_Supplied data_.
○ ○ ○ ○

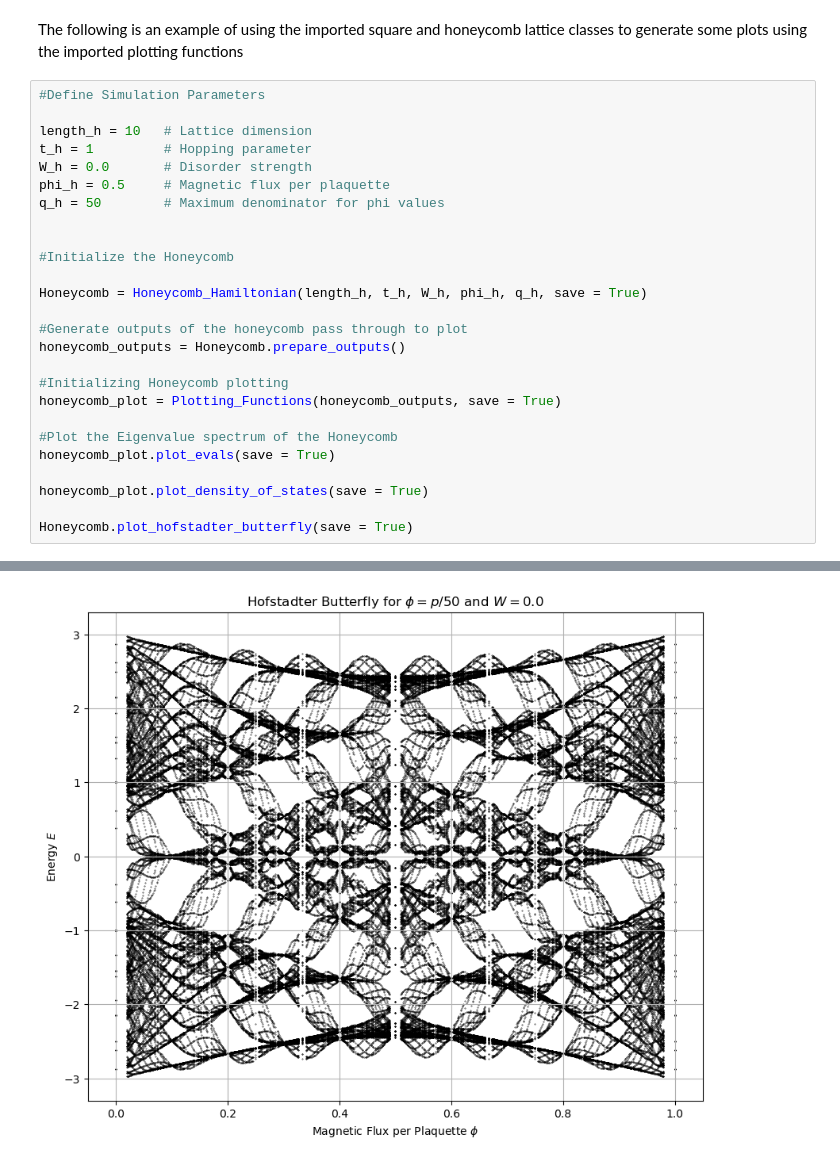
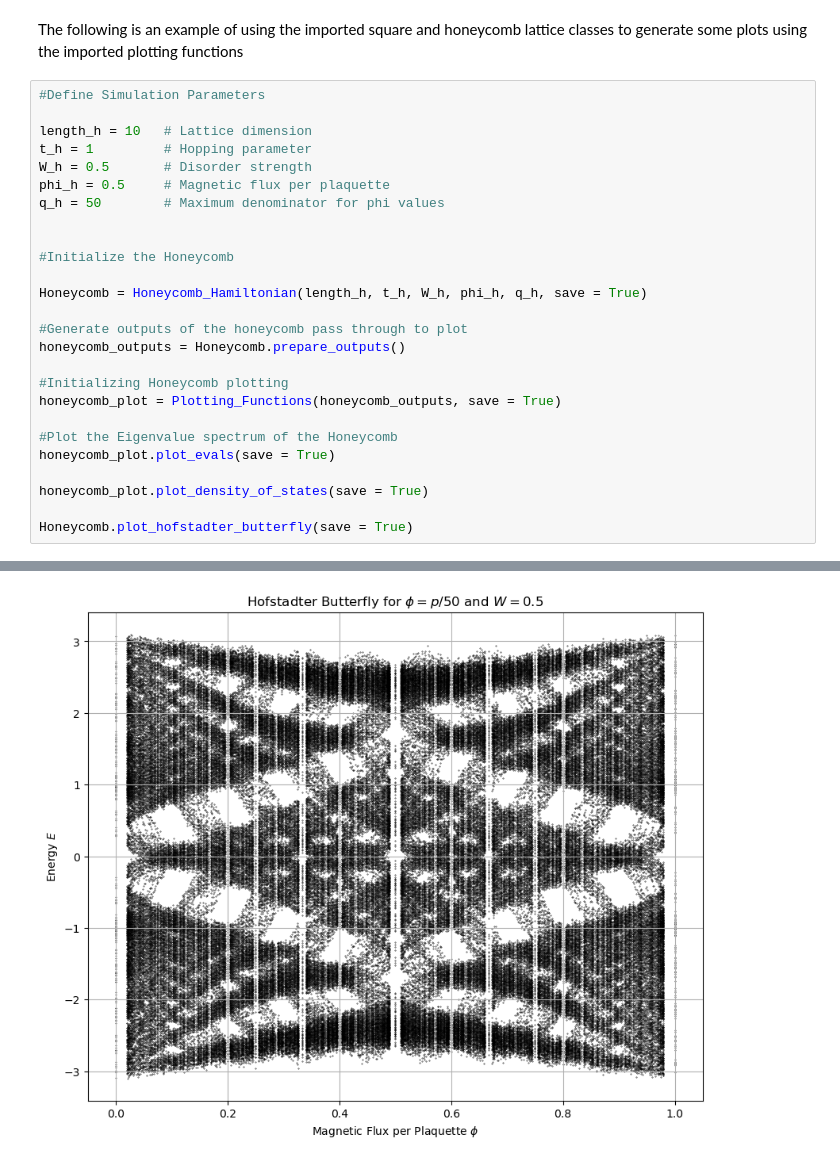
Before and after one commit to r-siddiqi/Hofstadter, a Jupyter notebook: test.ipynb, the cells around one changed output, grey strips where cells are left out. Cells and saved outputs as stored; diff of their text form.

```diff
--- a/test.ipynb
+++ b/test.ipynb
@@ -9,7 +9,7 @@ The following is an example of using the imported square and honeycomb lattice c
 
 length_h = 10   # Lattice dimension
 t_h = 1         # Hopping parameter
-W_h = 0.0       # Disorder strength
+W_h = 0.5       # Disorder strength
 phi_h = 0.5     # Magnetic flux per plaquette
 q_h = 50        # Maximum denominator for phi values
 
@@ -36,3 +36,3 @@ Honeycomb.plot_hofstadter_butterfly(save = True)
-[figure, old version]
+[figure, new version]
 # %%
 #Initialize the Square
```
Also changed, not shown: parts of 2 cells of this notebook, 5 other files.
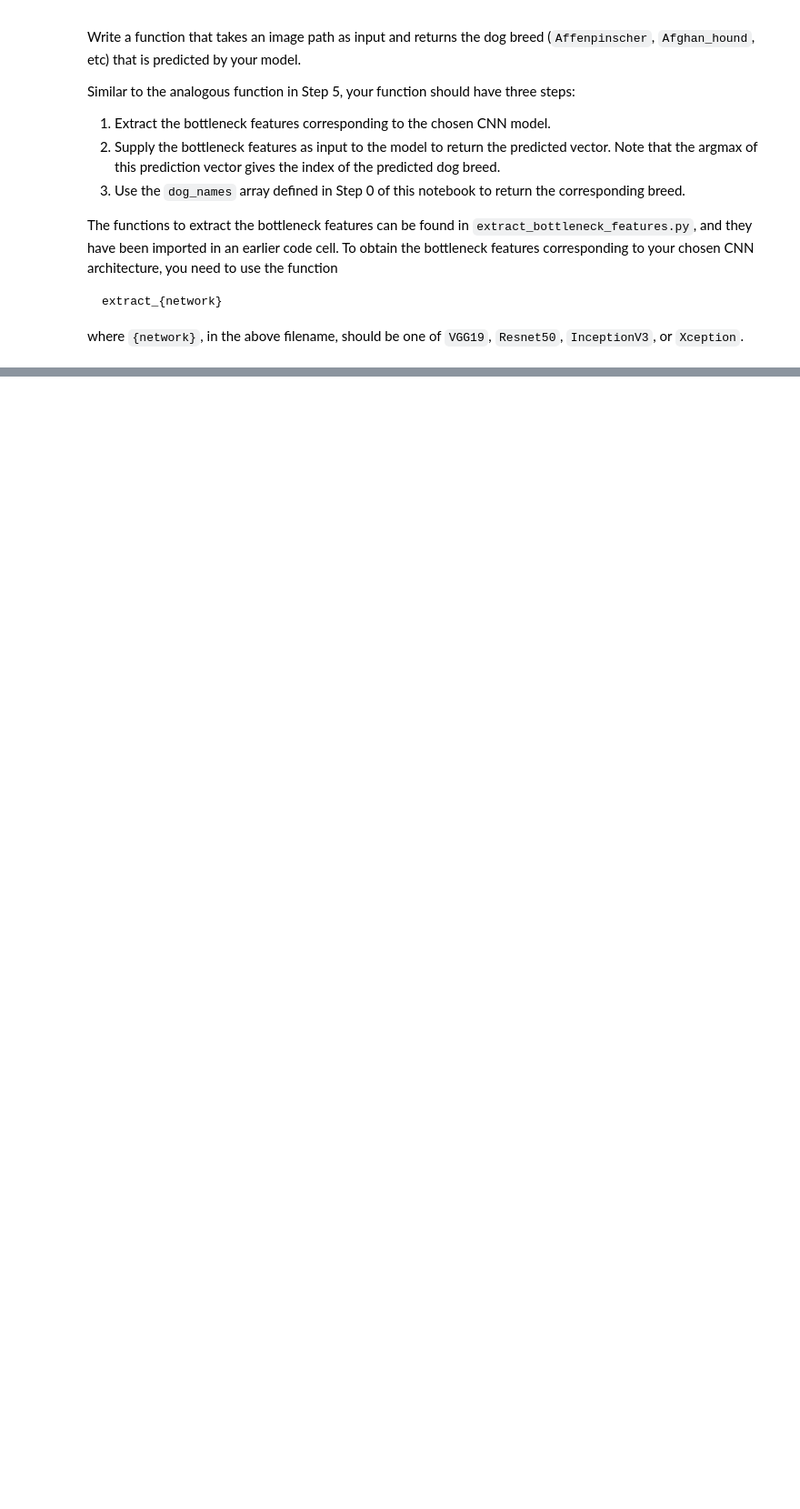
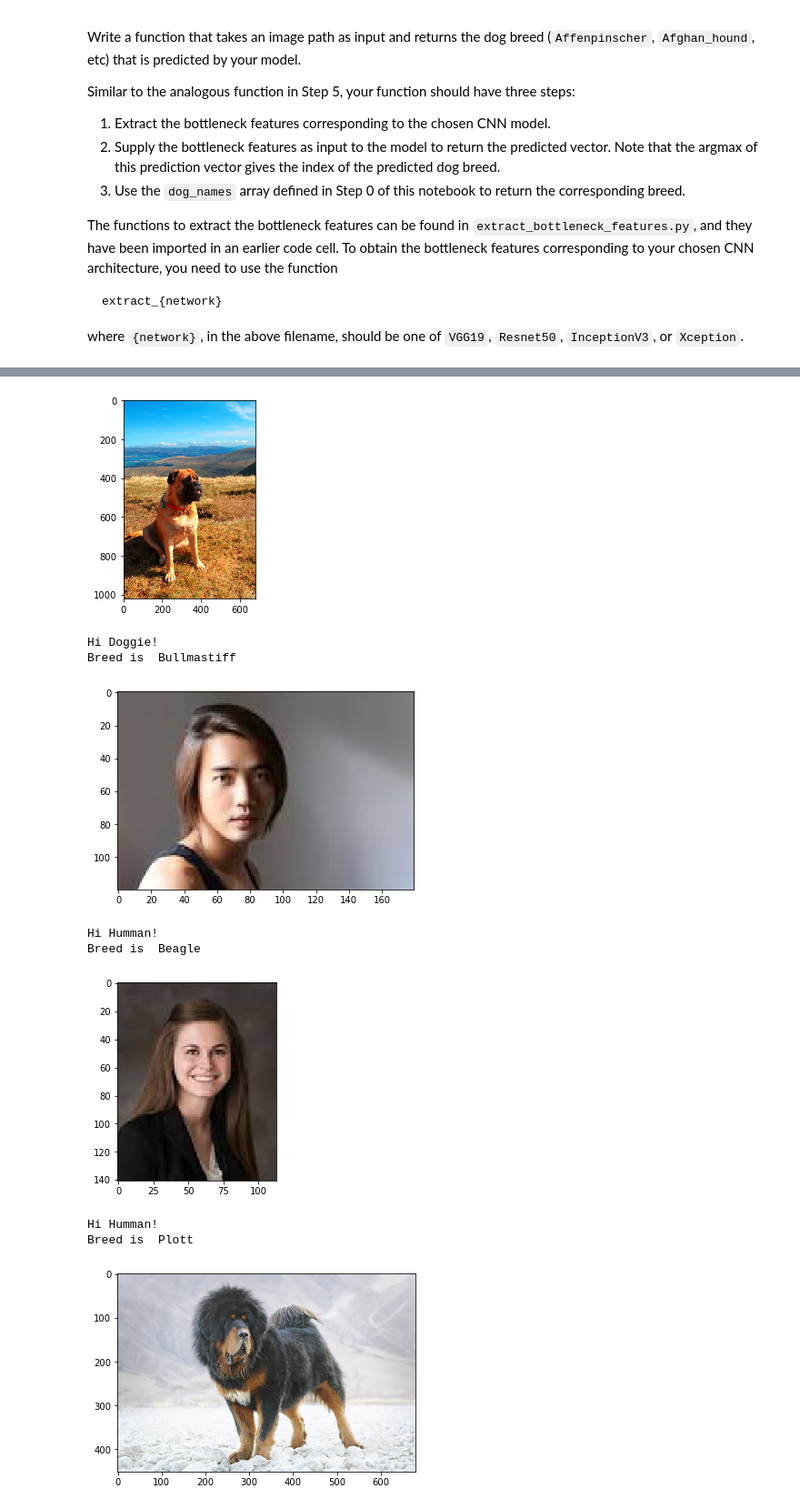
Before and after one commit to yajneshvar/dog-project, a Jupyter notebook: dog_app.ipynb, the cells around one changed output, grey strips where cells are left out. Shown at 91% size. Cells and saved outputs as stored; diff of their text form; code cells hidden in the pictures; blank space fills up the shorter version.

Commit message:
Completed CNN model

```diff
--- a/dog_app.ipynb
+++ b/dog_app.ipynb
@@ -558,0 +617,8 @@ You are welcome to [augment the training data](https://blog.keras.io/building-po
+# %%
+### TODO: Train the model.
+checkpointer = ModelCheckpoint(filepath='saved_models/weights.best.RESNET50.hdf5',
+                               verbose=1, save_best_only=True)
+
+model_resnet.fit(train_Resnet50, train_targets,
+          validation_data=(valid_Resnet50, valid_targets),
+          epochs=10, batch_size=20, callbacks=[checkpointer], verbose=1)
@@ -560,6 +645,7 @@ You are welcome to [augment the training data](https://blog.keras.io/building-po
 ### (IMPLEMENTATION) Load the Model with the Best Validation Loss
 # %%
 ### TODO: Load the model weights with the best validation loss.
+model_resnet.load_weights('saved_models/weights.best.RESNET50.hdf5')
 # %% [markdown]
 ### (IMPLEMENTATION) Test the Model
 
@@ -584,6 +678,13 @@ where `{network}`, in the above filename, should be one of `VGG19`, `Resnet50`,
 # %%
 ### TODO: Write a function that takes a path to an image as input
 ### and returns the dog breed that is predicted by the model.
+def predictBreed(img_path):
+        # extract bottleneck features
+    bottleneck_feature = extract_Resnet50(path_to_tensor(img_path))
+    # obtain predicted vector
+    predicted_vector = model_resnet.predict(bottleneck_feature)
+    # return dog breed that is predicted by the model
+    return dog_names[np.argmax(predicted_vector)]
 # %% [markdown]
 ---
 <a id='step6'></a>
@@ -605,6 +706,17 @@ Some sample output for our algorithm is provided below, but feel free to design
 # %%
 ### TODO: Write your algorithm.
 ### Feel free to use as many code cells as needed.
+def whichBreed(img_path):
+    is_dog = False
+    if dog_detector(img_path):
+        print('Hi Doggie!')
+    elif face_detector(img_path):
+        print('Hi Humman!')
+    else:
+        print('Image is not a dog or human')
+        return
+    breed = predictBreed(img_path)
+    print('Breed is ', breed)
 # %% [markdown]
 ---
 <a id='step7'></a>
@@ -622,4 +734,26 @@ __Answer:__
 # %%
 ## TODO: Execute your algorithm from Step 6 on
 ## at least 6 images on your computer.
 ## Feel free to use as many code cells as needed.
+local_test = np.array(glob("test_images/*.jpeg"))
+# load color (BGR) image
+
+for test_path in local_test:
+    img = cv2.imread(test_path)
+    # convert BGR image to RGB for plotting
+    cv_rgb = cv2.cvtColor(img, cv2.COLOR_BGR2RGB)
+    # display the image, along with bounding box
+    plt.imshow(cv_rgb)
+    plt.show()
+    whichBreed(test_path)
+# %% [output]
+[figure, added]
+Hi Doggie!
+Breed is  Bullmastiff
+[figure, added]
+Hi Humman!
+Breed is  Beagle
+[figure, added]
+Hi Humman!
+Breed is  Plott
+[figure, added]
```
Also changed, not shown: parts of 19 cells of this notebook, 5 other files.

○ ○ ○ ○

_Work request_. Print the material above once more, exactly, minus the pictures.

_Answer box_.
Before and after one commit to r-siddiqi/Hofstadter, a Jupyter notebook: test.ipynb, the cells around one changed output, grey strips where cells are left out. Cells and saved outputs as stored; diff of their text form.

```diff
--- a/test.ipynb
+++ b/test.ipynb
@@ -9,7 +9,7 @@ The following is an example of using the imported square and honeycomb lattice c
 
 length_h = 10   # Lattice dimension
 t_h = 1         # Hopping parameter
-W_h = 0.0       # Disorder strength
+W_h = 0.5       # Disorder strength
 phi_h = 0.5     # Magnetic flux per plaquette
 q_h = 50        # Maximum denominator for phi values
 
@@ -36,3 +36,3 @@ Honeycomb.plot_hofstadter_butterfly(save = True)
-[figure, old version]
+[figure, new version]
 # %%
 #Initialize the Square
```
Also changed, not shown: parts of 2 cells of this notebook, 5 other files.
Before and after one commit to yajneshvar/dog-project, a Jupyter notebook: dog_app.ipynb, the cells around one changed output, grey strips where cells are left out. Shown at 91% size. Cells and saved outputs as stored; diff of their text form; code cells hidden in the pictures; blank space fills up the shorter version.

Commit message:
Completed CNN model

```diff
--- a/dog_app.ipynb
+++ b/dog_app.ipynb
@@ -558,0 +617,8 @@ You are welcome to [augment the training data](https://blog.keras.io/building-po
+# %%
+### TODO: Train the model.
+checkpointer = ModelCheckpoint(filepath='saved_models/weights.best.RESNET50.hdf5',
+                               verbose=1, save_best_only=True)
+
+model_resnet.fit(train_Resnet50, train_targets,
+          validation_data=(valid_Resnet50, valid_targets),
+          epochs=10, batch_size=20, callbacks=[checkpointer], verbose=1)
@@ -560,6 +645,7 @@ You are welcome to [augment the training data](https://blog.keras.io/building-po
 ### (IMPLEMENTATION) Load the Model with the Best Validation Loss
 # %%
 ### TODO: Load the model weights with the best validation loss.
+model_resnet.load_weights('saved_models/weights.best.RESNET50.hdf5')
 # %% [markdown]
 ### (IMPLEMENTATION) Test the Model
 
@@ -584,6 +678,13 @@ where `{network}`, in the above filename, should be one of `VGG19`, `Resnet50`,
 # %%
 ### TODO: Write a function that takes a path to an image as input
 ### and returns the dog breed that is predicted by the model.
+def predictBreed(img_path):
+        # extract bottleneck features
+    bottleneck_feature = extract_Resnet50(path_to_tensor(img_path))
+    # obtain predicted vector
+    predicted_vector = model_resnet.predict(bottleneck_feature)
+    # return dog breed that is predicted by the model
+    return dog_names[np.argmax(predicted_vector)]
 # %% [markdown]
 ---
 <a id='step6'></a>
@@ -605,6 +706,17 @@ Some sample output for our algorithm is provided below, but feel free to design
 # %%
 ### TODO: Write your algorithm.
 ### Feel free to use as many code cells as needed.
+def whichBreed(img_path):
+    is_dog = False
+    if dog_detector(img_path):
+        print('Hi Doggie!')
+    elif face_detector(img_path):
+        print('Hi Humman!')
+    else:
+        print('Image is not a dog or human')
+        return
+    breed = predictBreed(img_path)
+    print('Breed is ', breed)
 # %% [markdown]
 ---
 <a id='step7'></a>
@@ -622,4 +734,26 @@ __Answer:__
 # %%
 ## TODO: Execute your algorithm from Step 6 on
 ## at least 6 images on your computer.
 ## Feel free to use as many code cells as needed.
+local_test = np.array(glob("test_images/*.jpeg"))
+# load color (BGR) image
+
+for test_path in local_test:
+    img = cv2.imread(test_path)
+    # convert BGR image to RGB for plotting
+    cv_rgb = cv2.cvtColor(img, cv2.COLOR_BGR2RGB)
+    # display the image, along with bounding box
+    plt.imshow(cv_rgb)
+    plt.show()
+    whichBreed(test_path)
+# %% [output]
+[figure, added]
+Hi Doggie!
+Breed is  Bullmastiff
+[figure, added]
+Hi Humman!
+Breed is  Beagle
+[figure, added]
+Hi Humman!
+Breed is  Plott
+[figure, added]
```
Also changed, not shown: parts of 19 cells of this notebook, 5 other files.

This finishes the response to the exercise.